Recently I picked up a Zoom H6 to replace my Zoom H4n. The choice to upgrade (for me) was based on the overall improvement of the device in speed and versatility with the included and optional mic capsules. Now, let me preface this review and say that I’m not a sound guy at all, so this review will be more of an overview of the device and a comparison between the H6, H4n and H1 field recorders from a practical and usability perspective.
I do apologize for the rather unstructured article, as I’ve been writing this (lazily) over the course of a few weeks in spare time.
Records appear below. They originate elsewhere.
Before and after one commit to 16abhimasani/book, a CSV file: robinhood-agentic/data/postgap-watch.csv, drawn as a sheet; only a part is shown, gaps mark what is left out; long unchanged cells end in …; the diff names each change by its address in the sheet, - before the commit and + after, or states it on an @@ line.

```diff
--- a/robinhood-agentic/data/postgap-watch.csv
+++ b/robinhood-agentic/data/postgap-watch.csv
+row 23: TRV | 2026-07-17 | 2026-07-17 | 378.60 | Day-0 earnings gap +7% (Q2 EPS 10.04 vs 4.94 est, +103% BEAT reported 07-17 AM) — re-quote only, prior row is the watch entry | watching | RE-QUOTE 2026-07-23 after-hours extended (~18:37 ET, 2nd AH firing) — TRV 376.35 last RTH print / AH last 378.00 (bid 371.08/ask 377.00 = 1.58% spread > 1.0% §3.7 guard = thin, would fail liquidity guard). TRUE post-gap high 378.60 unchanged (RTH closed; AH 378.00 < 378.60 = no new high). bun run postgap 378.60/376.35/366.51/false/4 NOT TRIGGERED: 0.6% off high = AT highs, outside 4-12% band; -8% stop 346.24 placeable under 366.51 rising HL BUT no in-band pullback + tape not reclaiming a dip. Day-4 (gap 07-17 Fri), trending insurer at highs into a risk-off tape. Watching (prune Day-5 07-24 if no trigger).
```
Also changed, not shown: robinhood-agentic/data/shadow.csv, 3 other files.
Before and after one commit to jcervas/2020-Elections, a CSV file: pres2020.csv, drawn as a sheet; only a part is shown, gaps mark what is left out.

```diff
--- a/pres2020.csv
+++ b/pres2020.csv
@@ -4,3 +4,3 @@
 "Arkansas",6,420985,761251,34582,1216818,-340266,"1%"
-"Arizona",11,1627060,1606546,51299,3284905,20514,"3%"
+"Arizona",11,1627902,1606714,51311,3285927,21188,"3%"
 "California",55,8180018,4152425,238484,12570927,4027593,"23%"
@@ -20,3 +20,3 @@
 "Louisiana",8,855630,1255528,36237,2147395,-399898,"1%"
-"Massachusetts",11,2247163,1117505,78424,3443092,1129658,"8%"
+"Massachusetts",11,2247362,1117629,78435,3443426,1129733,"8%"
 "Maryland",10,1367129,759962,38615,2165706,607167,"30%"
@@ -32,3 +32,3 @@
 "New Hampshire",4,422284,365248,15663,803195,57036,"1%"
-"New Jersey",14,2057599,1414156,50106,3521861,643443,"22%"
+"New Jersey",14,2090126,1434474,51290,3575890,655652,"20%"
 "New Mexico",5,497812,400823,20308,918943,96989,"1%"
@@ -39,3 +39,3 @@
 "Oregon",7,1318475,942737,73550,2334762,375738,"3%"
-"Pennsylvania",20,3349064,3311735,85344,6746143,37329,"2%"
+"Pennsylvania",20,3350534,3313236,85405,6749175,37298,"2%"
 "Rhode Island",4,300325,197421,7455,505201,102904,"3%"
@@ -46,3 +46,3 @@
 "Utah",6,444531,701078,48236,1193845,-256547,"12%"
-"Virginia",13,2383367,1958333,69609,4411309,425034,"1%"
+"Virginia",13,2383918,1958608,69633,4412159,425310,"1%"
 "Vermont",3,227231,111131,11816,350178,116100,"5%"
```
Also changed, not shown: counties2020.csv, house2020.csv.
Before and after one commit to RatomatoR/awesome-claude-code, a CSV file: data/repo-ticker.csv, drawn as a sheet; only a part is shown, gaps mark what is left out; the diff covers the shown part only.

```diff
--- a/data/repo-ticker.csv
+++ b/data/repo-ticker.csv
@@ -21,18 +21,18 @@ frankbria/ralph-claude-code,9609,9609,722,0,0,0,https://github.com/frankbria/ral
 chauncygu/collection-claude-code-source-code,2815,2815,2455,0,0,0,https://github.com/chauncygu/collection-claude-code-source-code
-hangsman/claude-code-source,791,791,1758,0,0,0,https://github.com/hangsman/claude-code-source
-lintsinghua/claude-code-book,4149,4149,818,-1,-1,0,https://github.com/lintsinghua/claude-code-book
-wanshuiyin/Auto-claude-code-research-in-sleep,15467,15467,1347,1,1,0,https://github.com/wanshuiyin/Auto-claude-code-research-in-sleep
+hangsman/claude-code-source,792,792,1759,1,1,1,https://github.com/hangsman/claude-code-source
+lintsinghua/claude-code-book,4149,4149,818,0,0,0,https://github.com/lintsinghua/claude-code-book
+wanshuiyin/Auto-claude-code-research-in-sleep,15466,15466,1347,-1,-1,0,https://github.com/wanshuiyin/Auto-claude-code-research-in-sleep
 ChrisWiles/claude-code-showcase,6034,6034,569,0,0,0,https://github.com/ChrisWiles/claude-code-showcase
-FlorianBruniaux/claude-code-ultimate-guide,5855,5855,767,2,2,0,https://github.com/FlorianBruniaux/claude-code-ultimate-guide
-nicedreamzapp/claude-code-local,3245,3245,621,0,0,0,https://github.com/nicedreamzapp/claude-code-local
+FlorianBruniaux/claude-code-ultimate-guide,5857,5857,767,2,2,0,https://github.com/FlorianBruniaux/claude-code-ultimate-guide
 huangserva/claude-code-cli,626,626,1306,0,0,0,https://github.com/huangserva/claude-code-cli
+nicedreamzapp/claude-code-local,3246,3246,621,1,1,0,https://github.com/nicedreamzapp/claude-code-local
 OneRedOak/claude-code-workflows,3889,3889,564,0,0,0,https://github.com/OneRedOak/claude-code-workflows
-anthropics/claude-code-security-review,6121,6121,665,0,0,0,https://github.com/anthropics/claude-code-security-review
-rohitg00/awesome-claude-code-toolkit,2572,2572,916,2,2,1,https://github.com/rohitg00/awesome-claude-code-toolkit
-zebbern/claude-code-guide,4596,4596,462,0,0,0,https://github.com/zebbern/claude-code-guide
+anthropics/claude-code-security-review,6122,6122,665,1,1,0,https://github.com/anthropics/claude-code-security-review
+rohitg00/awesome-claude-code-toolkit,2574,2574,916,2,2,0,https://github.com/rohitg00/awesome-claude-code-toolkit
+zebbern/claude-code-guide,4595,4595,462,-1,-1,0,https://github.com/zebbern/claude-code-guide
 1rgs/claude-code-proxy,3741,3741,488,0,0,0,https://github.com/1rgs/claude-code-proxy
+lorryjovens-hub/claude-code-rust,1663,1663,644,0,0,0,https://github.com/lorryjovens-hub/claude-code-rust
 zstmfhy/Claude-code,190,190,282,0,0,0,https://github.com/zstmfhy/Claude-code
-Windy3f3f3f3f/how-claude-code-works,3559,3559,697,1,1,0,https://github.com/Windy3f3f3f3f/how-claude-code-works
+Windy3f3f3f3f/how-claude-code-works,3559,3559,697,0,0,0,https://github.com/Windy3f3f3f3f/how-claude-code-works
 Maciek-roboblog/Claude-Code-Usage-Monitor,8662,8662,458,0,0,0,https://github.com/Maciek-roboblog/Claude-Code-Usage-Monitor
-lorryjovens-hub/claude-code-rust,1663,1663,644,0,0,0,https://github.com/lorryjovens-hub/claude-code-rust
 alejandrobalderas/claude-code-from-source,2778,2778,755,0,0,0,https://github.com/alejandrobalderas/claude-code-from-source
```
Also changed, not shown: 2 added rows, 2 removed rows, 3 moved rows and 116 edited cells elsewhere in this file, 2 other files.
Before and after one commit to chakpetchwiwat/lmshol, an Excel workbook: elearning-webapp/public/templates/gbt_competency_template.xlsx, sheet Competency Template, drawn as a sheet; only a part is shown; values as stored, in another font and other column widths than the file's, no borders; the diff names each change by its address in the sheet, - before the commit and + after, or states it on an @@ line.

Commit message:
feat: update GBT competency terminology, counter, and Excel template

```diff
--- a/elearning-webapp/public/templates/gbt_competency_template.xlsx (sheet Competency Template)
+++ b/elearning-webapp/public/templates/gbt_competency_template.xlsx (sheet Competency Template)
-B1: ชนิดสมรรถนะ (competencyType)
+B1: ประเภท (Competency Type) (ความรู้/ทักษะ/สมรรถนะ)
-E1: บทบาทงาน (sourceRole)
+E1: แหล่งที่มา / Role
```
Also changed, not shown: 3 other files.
I hope to have a more structured and thorough comparison and review in the future.
So, what do you get for your heard-earned $399.99 (retail, at time of writing)? Here’s what comes in the box:
- Zoom H6
- XYH-6 X/Y mic capsule
- MSH-6 MS mic capsule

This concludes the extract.